It was the green knickers that did it. Hoisted high on porn-star hips, they struck a bum note among the yards of pink flesh. Whatever triple-X website Thomas Ruff cribbed the woman in nudes sh02 (2001) from, we can be pretty sure that her underwear - the colour and texture of cartoon frogs - came from Photoshop rather than Victoria's Secrets. Blown up a metre high, Ruff blurred and scumbled the original image, the high-res plasticity of porn giving way to a surface that's half painterly swooshes, half surveillance camera miasma. As a device for calling attention to the formal beauty of the source material, it only works if we ignore the possibility that shoddy production values are part of Internet porn's erotic charge. This is where the lily-pad pants come in. It's not hard to believe that a dingy, pixillated bust gets a certain type of cyberman hot under the collar, but it's impossible to imagine those green knickers rocking anyone's world.
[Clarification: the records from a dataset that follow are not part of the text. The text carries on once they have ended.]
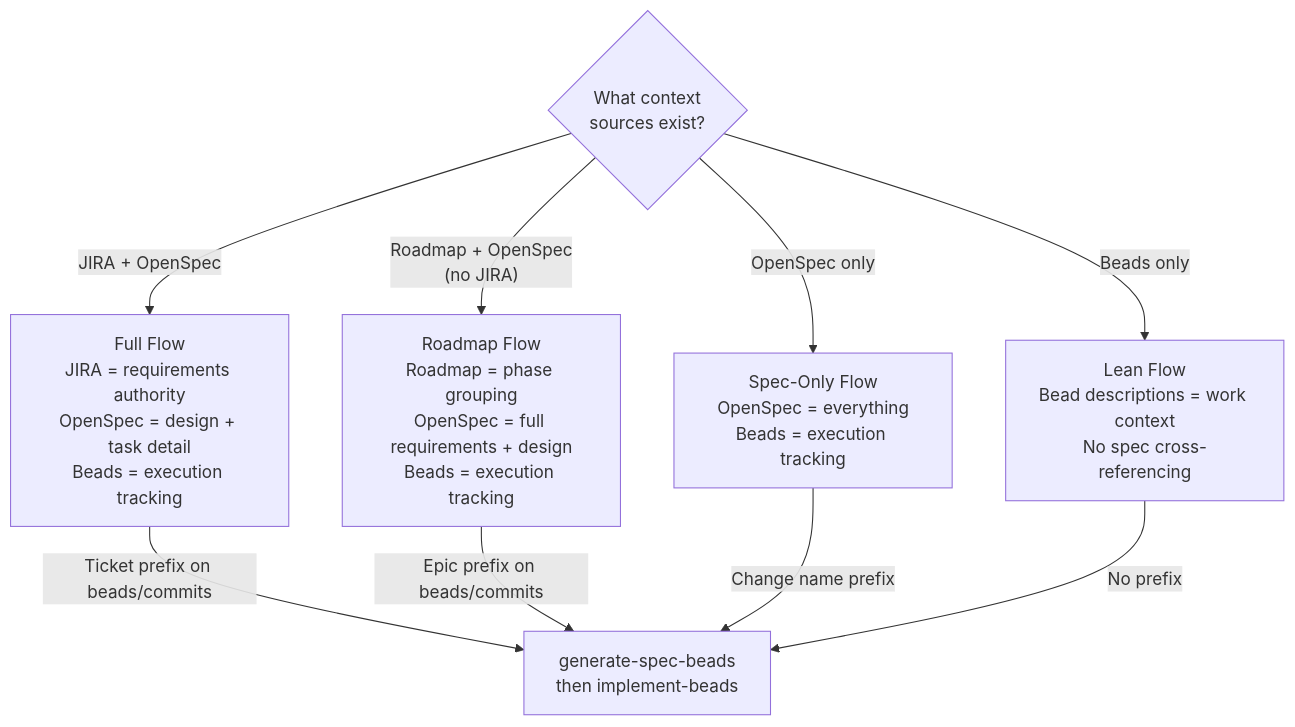
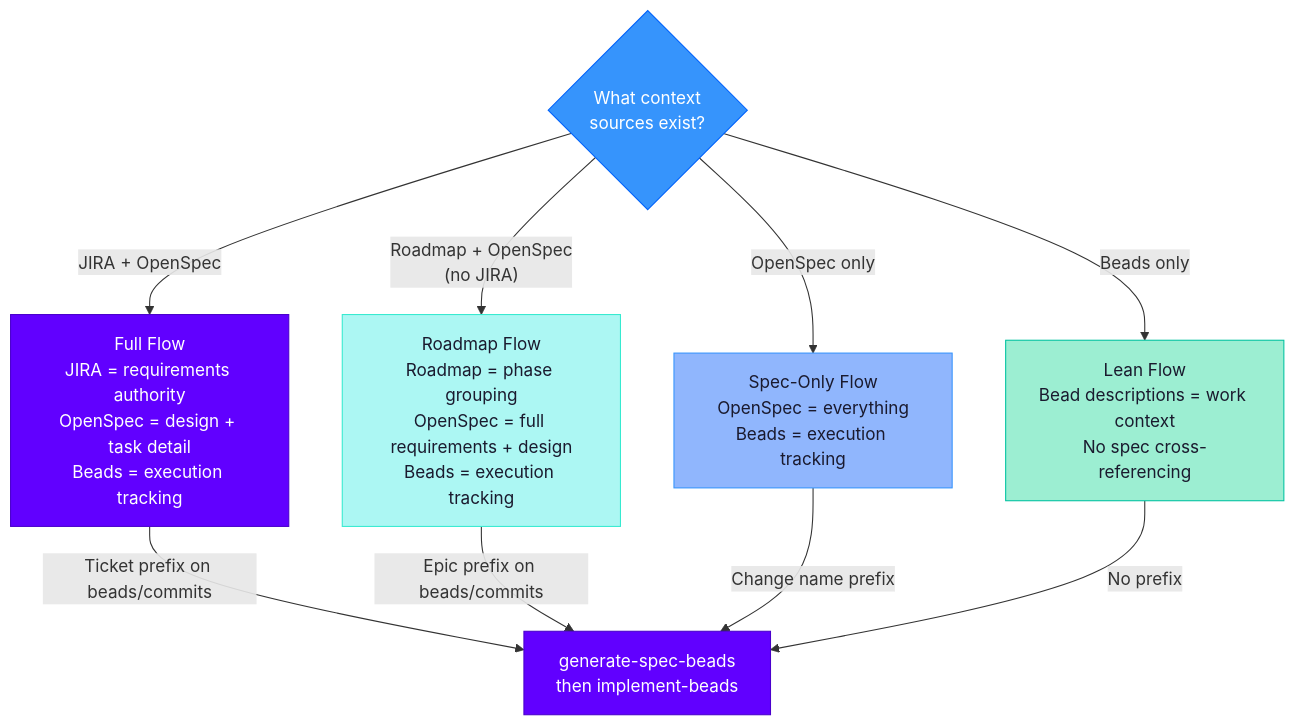
One commit to Sand2Silicon/sand2silicon-agentic-skills changed the fifth of 5 diagrams in plugins/sdd-workflow/README.md. Above: the diagram before and after it, drawn with Mermaid. The commit also changed other lines of this file, not shown here.

````diff
--- a/plugins/sdd-workflow/README.md
+++ b/plugins/sdd-workflow/README.md
@@ -277,14 +306,21 @@
 ```mermaid
 flowchart TD
-    START{What context<br/>sources exist?}
+    classDef decision fill:#3694fc,stroke:#0263fb,color:#fff
+    classDef full fill:#6100ff,stroke:#4a00cc,color:#fff
+    classDef road fill:#acf7f3,stroke:#36ead0,color:#1a1a2e
+    classDef spec fill:#90b6fd,stroke:#3694fc,color:#1a1a2e
+    classDef lean fill:#9ceed2,stroke:#00c2a0,color:#1a1a2e
+    classDef exec fill:#6100ff,stroke:#4a00cc,color:#fff
 
-    START -->|"JIRA + OpenSpec"| FULL["Full Flow<br/>JIRA = requirements authority<br/>OpenSpec = design + task detail<br/>Beads = execution tracking"]
-    START -->|"Roadmap + OpenSpec<br/>(no JIRA)"| ROAD["Roadmap Flow<br/>Roadmap = phase grouping<br/>OpenSpec = full requirements + design<br/>Beads = execution tracking"]
-    START -->|"OpenSpec only"| SPEC["Spec-Only Flow<br/>OpenSpec = everything<br/>Beads = execution tracking"]
-    START -->|"Beads only"| LEAN["Lean Flow<br/>Bead descriptions = work context<br/>No spec cross-referencing"]
+    START{What context<br/>sources exist?}:::decision
 
-    FULL -->|"Ticket prefix on beads/commits"| EXEC["generate-spec-beads<br/>then implement-beads"]
+    START -->|"JIRA + OpenSpec"| FULL["Full Flow<br/>JIRA = requirements authority<br/>OpenSpec = design + task detail<br/>Beads = execution tracking"]:::full
+    START -->|"Roadmap + OpenSpec<br/>(no JIRA)"| ROAD["Roadmap Flow<br/>Roadmap = phase grouping<br/>OpenSpec = full requirements + design<br/>Beads = execution tracking"]:::road
+    START -->|"OpenSpec only"| SPEC["Spec-Only Flow<br/>OpenSpec = everything<br/>Beads = execution tracking"]:::spec
+    START -->|"Beads only"| LEAN["Lean Flow<br/>Bead descriptions = work context<br/>No spec cross-referencing"]:::lean
+
+    FULL -->|"Ticket prefix on beads/commits"| EXEC["generate-spec-beads<br/>then implement-beads"]:::exec
     ROAD -->|"Epic prefix on beads/commits"| EXEC
     SPEC -->|"Change name prefix"| EXEC
     LEAN -->|"No prefix"| EXEC
 ```
````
The most recent work in this mini-retrospective, Ruff's series 'Nudes' (1999-ongoing) continues his probing of the claims made by photographic images to present the 'truth'. In nudes ez03 (1999), the stock suburban furnishings of the readers' wives shoot are transformed into a liquid Morris Louis colour field. The image starts to malfunction without the chain-store normalcy of an Axminster rug, and we realize that despite porn's utilitarian directness, even such low-rent representations depend on a certain visual rhetoric. Ruff's animated smudging of the rutting figures in nudes em08 (2000) disrupts the waxwork stillness of the jazz-mag action shot, where models stop mid-thrust to allow the cameraman to adjust his shutter speed. All porn really shows us is people posing for photos, and Ruff's point is that these staged images only attain a 'truth' in the fantasies they generate. It's an argument underlined by nudes sh02, in which a glamour model sports Kim Basinger's cut'n'pasted head. We're reminded of her role in Curtis Hanson's LA Confidential (1997), where she plays a hooker made up to resemble the actress Veronica Lake. Desire is at ease with this chain of simulation, as long as we can scrunch up our eyes and half believe it's the real thing.
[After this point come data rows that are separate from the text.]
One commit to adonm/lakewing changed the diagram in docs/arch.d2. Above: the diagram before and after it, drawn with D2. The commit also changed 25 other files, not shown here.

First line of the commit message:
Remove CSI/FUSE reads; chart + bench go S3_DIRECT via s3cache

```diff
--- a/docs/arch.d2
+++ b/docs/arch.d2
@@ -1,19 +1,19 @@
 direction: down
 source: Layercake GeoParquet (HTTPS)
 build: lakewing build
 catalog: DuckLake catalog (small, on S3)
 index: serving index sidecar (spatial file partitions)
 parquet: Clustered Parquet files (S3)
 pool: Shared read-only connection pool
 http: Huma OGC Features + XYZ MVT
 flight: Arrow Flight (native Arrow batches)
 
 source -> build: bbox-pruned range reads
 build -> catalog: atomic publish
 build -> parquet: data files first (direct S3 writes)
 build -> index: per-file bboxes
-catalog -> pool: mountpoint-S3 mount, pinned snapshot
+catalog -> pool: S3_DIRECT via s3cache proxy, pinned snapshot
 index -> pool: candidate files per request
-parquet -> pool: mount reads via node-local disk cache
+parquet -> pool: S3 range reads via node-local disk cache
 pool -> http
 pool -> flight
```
Right now, Postmodern posturing about the nightly news seems pretty shabby, and it's hard not to bring this discomfort to Ruff's series 'Nacht' (Night, 1992-6). Following the Gulf War, Ruff bought an image intensifier and designated Dusseldorf as a 'theatre of war'. Nacht 17 III (1992) shows a cosy cul-de-sac glimpsed through green night vision goggles. Nothing much is going on - a hatchback is parked in the drive, low-level lighting seeps from the upstairs windows as the occupants prepare for bed. The scene is tinged with a certain Silence of the Lambs (1989) paranoia, but a vaguely spooky suburb doesn't really say much about a blitzed Baghdad, stripped of meaning by CNN's instant transmission. A milky house plant targeted by the image intensifier, Nacht 13 II (1993), is much more affecting. The weedy cousin of the pumped-up trees beyond the sitting room window, it's a reminder of the video-game language of the conflict, where the ability to drop a missile down a chimney pipe was treated like a Nintendo expansion pack.
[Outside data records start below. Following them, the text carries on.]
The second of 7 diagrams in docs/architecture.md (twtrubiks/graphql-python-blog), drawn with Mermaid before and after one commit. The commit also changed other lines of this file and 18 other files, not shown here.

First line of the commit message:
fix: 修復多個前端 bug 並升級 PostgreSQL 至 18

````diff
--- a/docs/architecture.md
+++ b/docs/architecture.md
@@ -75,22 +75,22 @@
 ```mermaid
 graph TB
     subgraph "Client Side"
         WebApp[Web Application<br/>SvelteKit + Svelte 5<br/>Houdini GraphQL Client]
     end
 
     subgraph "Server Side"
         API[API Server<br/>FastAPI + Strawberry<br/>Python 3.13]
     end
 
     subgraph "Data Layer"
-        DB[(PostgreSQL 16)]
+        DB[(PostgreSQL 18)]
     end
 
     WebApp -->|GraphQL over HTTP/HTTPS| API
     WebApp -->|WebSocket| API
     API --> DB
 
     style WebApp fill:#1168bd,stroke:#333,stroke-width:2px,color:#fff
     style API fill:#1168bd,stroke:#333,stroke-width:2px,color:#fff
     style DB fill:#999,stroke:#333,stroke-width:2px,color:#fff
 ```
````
Ruff has commented that 'our image models are the images in the media. My images are not depictions of reality, but show a second reality, the image of the image.' It's a truism that speaks through his 'Zeitungsfotos' series (Newspaper Photos, 1990-1). Headlines and column inches scissored away, these scaled-up photos become the whole story. A kiss from Valentino stands in for love, and protesting kids on a dusty street wrap up 40 years of Palestinian suffering. Ruff's refried media studies seminar feels dispensable, illustrations to worn-out theories. He's more successful when he turns to the stars. A computer-enhanced observatory photo, 22h 00m / -50º (1992) compresses time and space onto a flat, vinyl-black surface. The piece reminds us that light from dead stars speeds towards us at a million miles per second, an oddly comforting thought in a show preoccupied with distortions of history.
Gustave Flaubert described language as a 'cracked kettle on which we beat out tunes for bears to dance to, while all the time we seek to move the stars to pity'. Seen today, Ruff's semiotic explorations only come alive when they touch on the ineffable: desire, fear and looming night skies. Maybe it's the times, but worrying away at ideas of the hyperreal suddenly feels like old news.
First published in Issue 64